Scrap the CET, tax low earners less - Matalon
Joseph M. Matalon, chair-man of the Private Sector Working Group on Tax Reform (PSWG), is calling for a significant reduction in taxation on Jamaicans falling within the lower-income bands, saying that the change would serve to fuel economic growth.
In a speech that was to be delivered last night to the country's manufacturing bosses, Matalon also pitched for the Common External Tariff (CET) - as currently structured - to be scrapped, noting that Jamaica was experiencing significant revenue loss because of it.
The PSWG head said while Jamaicans may have become reform-weary, what with the massive slate of changes undertaken since the island inked an agreement with the International Monetary Fund (IMF) within the last two years, more needs to be done to realise the full potential of a reformed ecosystem, this including changes which will raise compliance levels.

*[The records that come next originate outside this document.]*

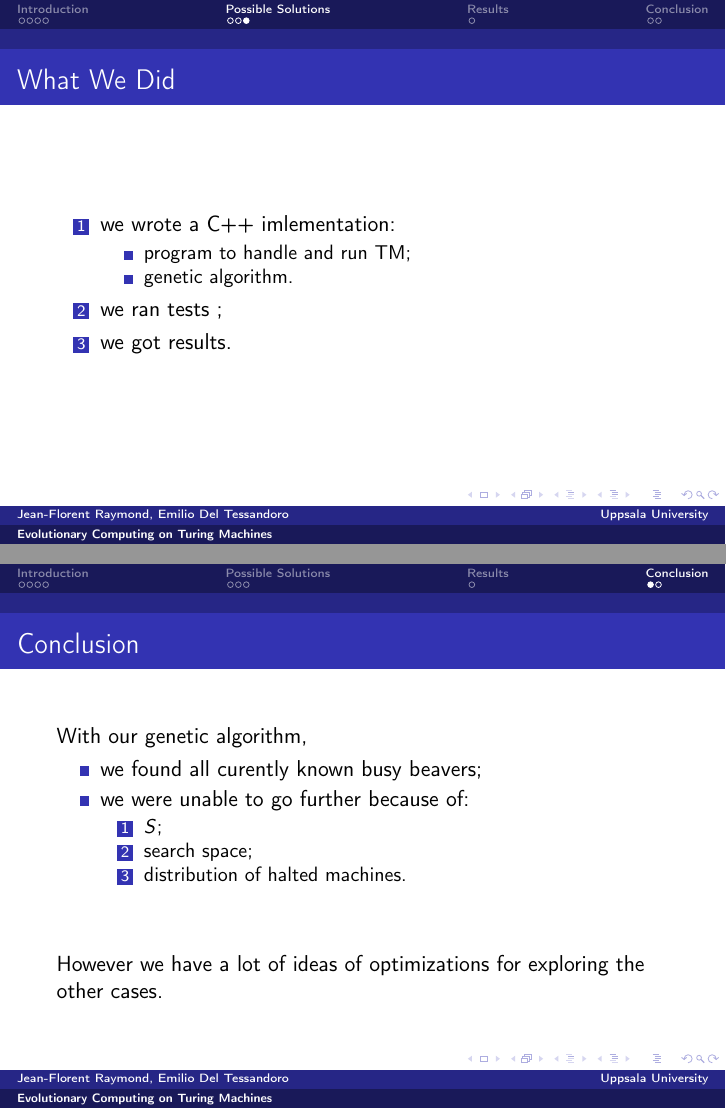
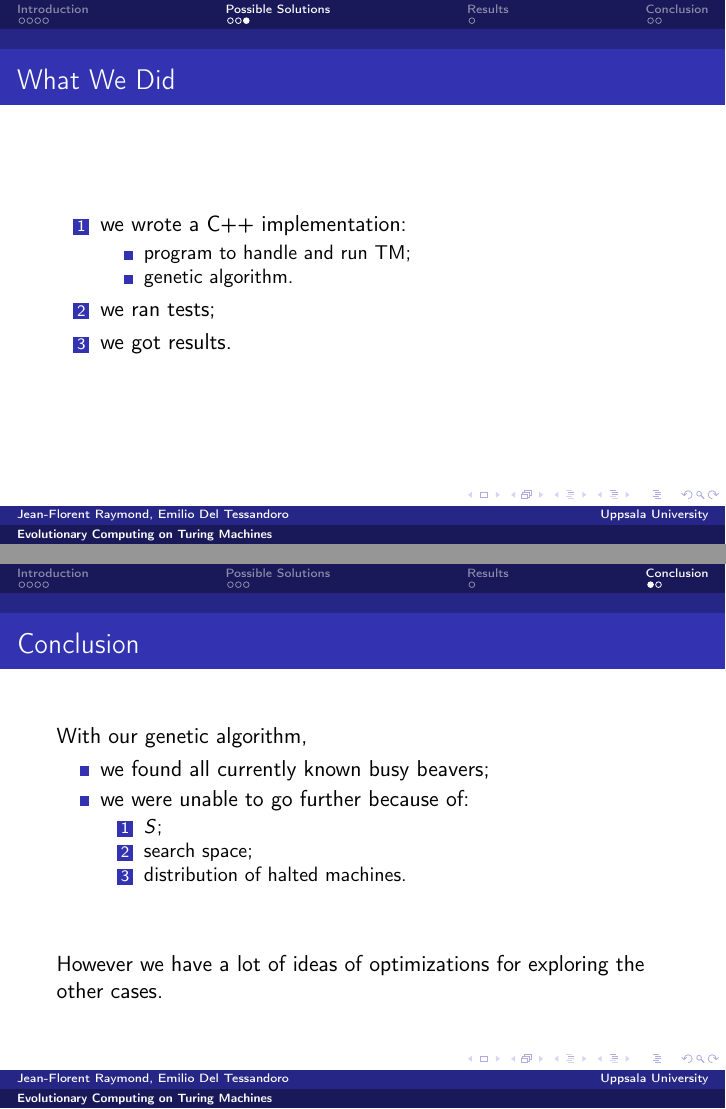
Before and after one commit to emmmile/machine-learning, LaTeX slides (reports/presentation.tex): pages 9 and 12 of 13, joined at a grey line. Compiled offline with pdfLaTeX.

Commit message:
[SLIDES] corrected 2 typos

```diff
--- a/reports/presentation.tex
+++ b/reports/presentation.tex
@@ -152,12 +152,12 @@ $S(m,n)$: max step function, returns the number of steps performed by a $(m,n)$-
 
   % C++ implementation, TM virtual machine and the EC tool
   \begin{enumerate}
-  \item we wrote a C++ imlementation:
+  \item we wrote a C++ implementation:
     \begin{itemize}
     \item program to handle and run TM;
     \item genetic algorithm.
     \end{itemize}
-  \item we ran tests ;
+  \item we ran tests;
   \item we got results.
   \end{enumerate}
 \end{frame}
@@ -203,7 +203,7 @@ $S(m,n)$: max step function, returns the number of steps performed by a $(m,n)$-
 
   With our genetic algorithm,
   \begin{itemize}
-  \item we found all curently known busy beavers;
+  \item we found all currently known busy beavers;
   \item we were unable to go further because of:
     \begin{enumerate}
     \item $S$;
```
Also changed, not shown: reports/presentation.tex (2 more changed lines).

"Jamaica's compliance record across a range of tax types continues to lag behind those of our peers and it is only in raising those compliance levels that any further growth-inducing tax policy reforms, or indeed any increase in growth-inducing government capital investments, will become possible," Matalon explained in a copy of the speech prepared for the annual Jamaica Manufacturers' Association awards banquet.
But, even before addressing compliance, the PSWG head said the burden placed on low earners was in need of attention.
"It is self-evident that compliant PAYE taxpayers - representing only perhaps 35 per cent to 40 per cent of the employed labour force - bear a disproportionate burden of taxation, and in particular, those taxpayers in the lower-income bands. I believe that there are policy reforms options - along the lines of those recommended by the PSWG - that would not involve significant revenue sacrifices, but which would render the system more progressive and equitable while also providing a significant measure of relief to overburdened taxpayers in the lower-income bands," he said noting the a positive economic impact would result.
"By providing tax relief to lower-income taxpayers with the highest propensity to consume those goods and services produced by our productive sectors, we would also provide a welcome boost to domestic demand to the benefit of the economy as a whole."
As for the CET, the tax is outdated and requires urgent review, said Matalon, citing significant revenue loss of around two-thirds of one per cent of GDP from the tariff and duty-free entry of CARICOM imports.
The CET, he said, also imposes constraints on economic efficiency, effective customs enforcement, and Jamaica's limited system of trade protection.
"The complexity of our tariff structure, and the number and wide dispersion of duty rates imposed - even within a single tariff heading - provide myriad opportunities for unscrupulous importers to misclassify their imports in an effort to evade legitimate customs liabilities," said Matalon.
And, trade protection mecha-nisms under the current tariff structure by and large "impose protective tariffs only on primary products, but perversely, very low or zero tariffs generally on a number of finished goods that are produced from those same primary products," he said.
Matalon asserted that as the largest consumer market within CARICOM, "Jamaica can and must demand that these issues be addressed" through reforms at the Caricom level,
"In my own view, if we are to remain in the union, not on the basis of sentimental historical attachment, but on the basis of true mutual benefit, then maintaining the status quo is not a serious option," he said.